  4. He used traditional religious Ganapati Festival to propagate nationalism through songs and speeches. He started Shivaji Festival to encourage young Maharashtrians.
  5. He started two newspapers- Maratha [English] and Kesari [Marathi]. Through these newspapers he preached nationalism and taught the people to be courageous and self-reliant.
  6. He wrote two well-known books- the Gita Rahasya and The Arctic Home of the Vedas.
  7. He founded the Deccan Education Society under Justice Ranade’s guidance. The society set up many educational institutions. 8. Forerunner of Gandhiji –
    (i) Tilak was the forerunner of Gandhi in many ways.
    (ii) Tilak’s ideas of swaraj were akin to Mahatma Gandhi’s idea of complete independence.
    (iii) Tilak sought close contact with the masses as Gandhi did.
    (iv) Tilak preached the idea of Swadeshi, Boycott and Prohibition. These ideas were preached and followed by Gandhi later on.

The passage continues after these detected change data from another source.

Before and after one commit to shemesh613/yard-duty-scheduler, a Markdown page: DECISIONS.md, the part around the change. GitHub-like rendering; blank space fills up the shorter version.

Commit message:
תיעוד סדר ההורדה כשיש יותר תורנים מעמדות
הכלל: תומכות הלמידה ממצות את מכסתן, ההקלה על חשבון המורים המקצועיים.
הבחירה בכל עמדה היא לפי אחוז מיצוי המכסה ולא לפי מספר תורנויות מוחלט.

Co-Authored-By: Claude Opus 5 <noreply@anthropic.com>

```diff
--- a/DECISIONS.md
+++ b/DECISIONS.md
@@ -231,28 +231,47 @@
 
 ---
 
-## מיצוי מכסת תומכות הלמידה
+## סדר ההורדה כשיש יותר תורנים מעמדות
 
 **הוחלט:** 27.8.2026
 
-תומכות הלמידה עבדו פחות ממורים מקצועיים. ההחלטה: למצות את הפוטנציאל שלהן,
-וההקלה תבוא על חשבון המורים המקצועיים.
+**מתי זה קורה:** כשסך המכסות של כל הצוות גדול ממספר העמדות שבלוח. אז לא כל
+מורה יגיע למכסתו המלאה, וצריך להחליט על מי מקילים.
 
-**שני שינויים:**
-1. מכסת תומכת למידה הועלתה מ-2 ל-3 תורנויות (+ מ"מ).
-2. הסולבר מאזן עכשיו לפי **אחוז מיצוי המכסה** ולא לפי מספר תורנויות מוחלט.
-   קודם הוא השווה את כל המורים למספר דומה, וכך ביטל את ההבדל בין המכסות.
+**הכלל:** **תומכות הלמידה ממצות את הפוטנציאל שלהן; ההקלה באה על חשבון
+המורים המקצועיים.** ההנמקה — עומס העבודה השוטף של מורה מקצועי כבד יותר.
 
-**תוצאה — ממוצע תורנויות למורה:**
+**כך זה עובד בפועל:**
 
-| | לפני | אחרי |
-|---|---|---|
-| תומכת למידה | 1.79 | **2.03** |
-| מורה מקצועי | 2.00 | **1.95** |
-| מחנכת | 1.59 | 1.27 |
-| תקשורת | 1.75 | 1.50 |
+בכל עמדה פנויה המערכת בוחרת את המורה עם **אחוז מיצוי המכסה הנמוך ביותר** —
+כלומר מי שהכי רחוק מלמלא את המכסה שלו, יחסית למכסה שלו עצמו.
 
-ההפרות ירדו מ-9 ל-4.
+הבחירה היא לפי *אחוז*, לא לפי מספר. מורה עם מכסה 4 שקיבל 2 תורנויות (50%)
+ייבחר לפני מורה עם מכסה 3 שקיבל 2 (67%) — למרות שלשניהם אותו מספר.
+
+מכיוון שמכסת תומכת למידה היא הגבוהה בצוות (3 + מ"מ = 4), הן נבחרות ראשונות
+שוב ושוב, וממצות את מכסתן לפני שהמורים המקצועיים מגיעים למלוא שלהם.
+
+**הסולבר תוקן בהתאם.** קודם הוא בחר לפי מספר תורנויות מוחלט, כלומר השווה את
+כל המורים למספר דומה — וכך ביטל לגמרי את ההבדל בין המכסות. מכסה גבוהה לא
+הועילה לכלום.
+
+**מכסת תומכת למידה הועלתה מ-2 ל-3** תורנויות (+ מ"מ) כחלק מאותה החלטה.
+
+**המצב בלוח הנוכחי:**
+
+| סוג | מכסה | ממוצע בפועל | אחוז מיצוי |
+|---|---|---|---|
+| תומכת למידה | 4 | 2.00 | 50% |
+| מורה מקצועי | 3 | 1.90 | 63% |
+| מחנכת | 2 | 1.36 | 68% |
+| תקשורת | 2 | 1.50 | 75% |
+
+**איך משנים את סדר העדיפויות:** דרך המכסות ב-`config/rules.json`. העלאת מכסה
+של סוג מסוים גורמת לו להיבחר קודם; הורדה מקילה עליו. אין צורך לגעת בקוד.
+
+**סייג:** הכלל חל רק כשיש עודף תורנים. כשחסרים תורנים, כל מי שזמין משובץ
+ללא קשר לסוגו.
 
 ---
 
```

Bipin Chandra Pal [1858-1932]

  1. Known as ‘Father of the Revolutionary Thought in India.’He worked for ‘Bengal Public Opinion’. The Tribune and ‘New India’ to propagate nationalism.
  2. He wanted to remove social and economic evils from the society for which he made the following efforts:
  3. (i) He opposed the caste system and other rigid rules concerning inter-dining and inter-mixing
    (ii) Advocated widow remarriage.
    (iii) He believed that, educating women was the most effective way of elevating their position.
    (iv) He preached the use of Swadesh and the Boycott of foreign goods to eradicate poverty and unemployment.
    (v) He demanded 48 hours of work in a week and increase in the wages.
    (vi) To establish equality in society, he wanted to tax the rich more heavily than the poor.

Lal Lajpat Rai [1865-1928]

  1. Known as ‘Punjab Kesari’ or ‘Sher-e-Punjab’
  2. He started a monthly magazine ‘Young India’ to spread the message of the ‘Right of India to attain Swaraj’.
  3. His other publications included ‘The call to Young India’, ‘England’s Debt to India’ and ‘The Political Future of India’.
  4. He founded ‘Punjabi’, ‘Vande Mataram’ and ‘People’ [English weekly].
  5. He wrote a book on ‘National Education’ that called for reform of the prevalent educational system.
  6. He set up ‘Servants of the People Society’ for the welfare of the downtrodden and out casts.
  7. In 1920 he was elected president of the Indian National Congress.


Chapter 4 : Second Phase of The Indian National Movement 1905-1916


Chapter 4 : Second Phase of The Indian National Movement 1905-1916
Second Phase of The Indian National Movement Class 10 ICSE notes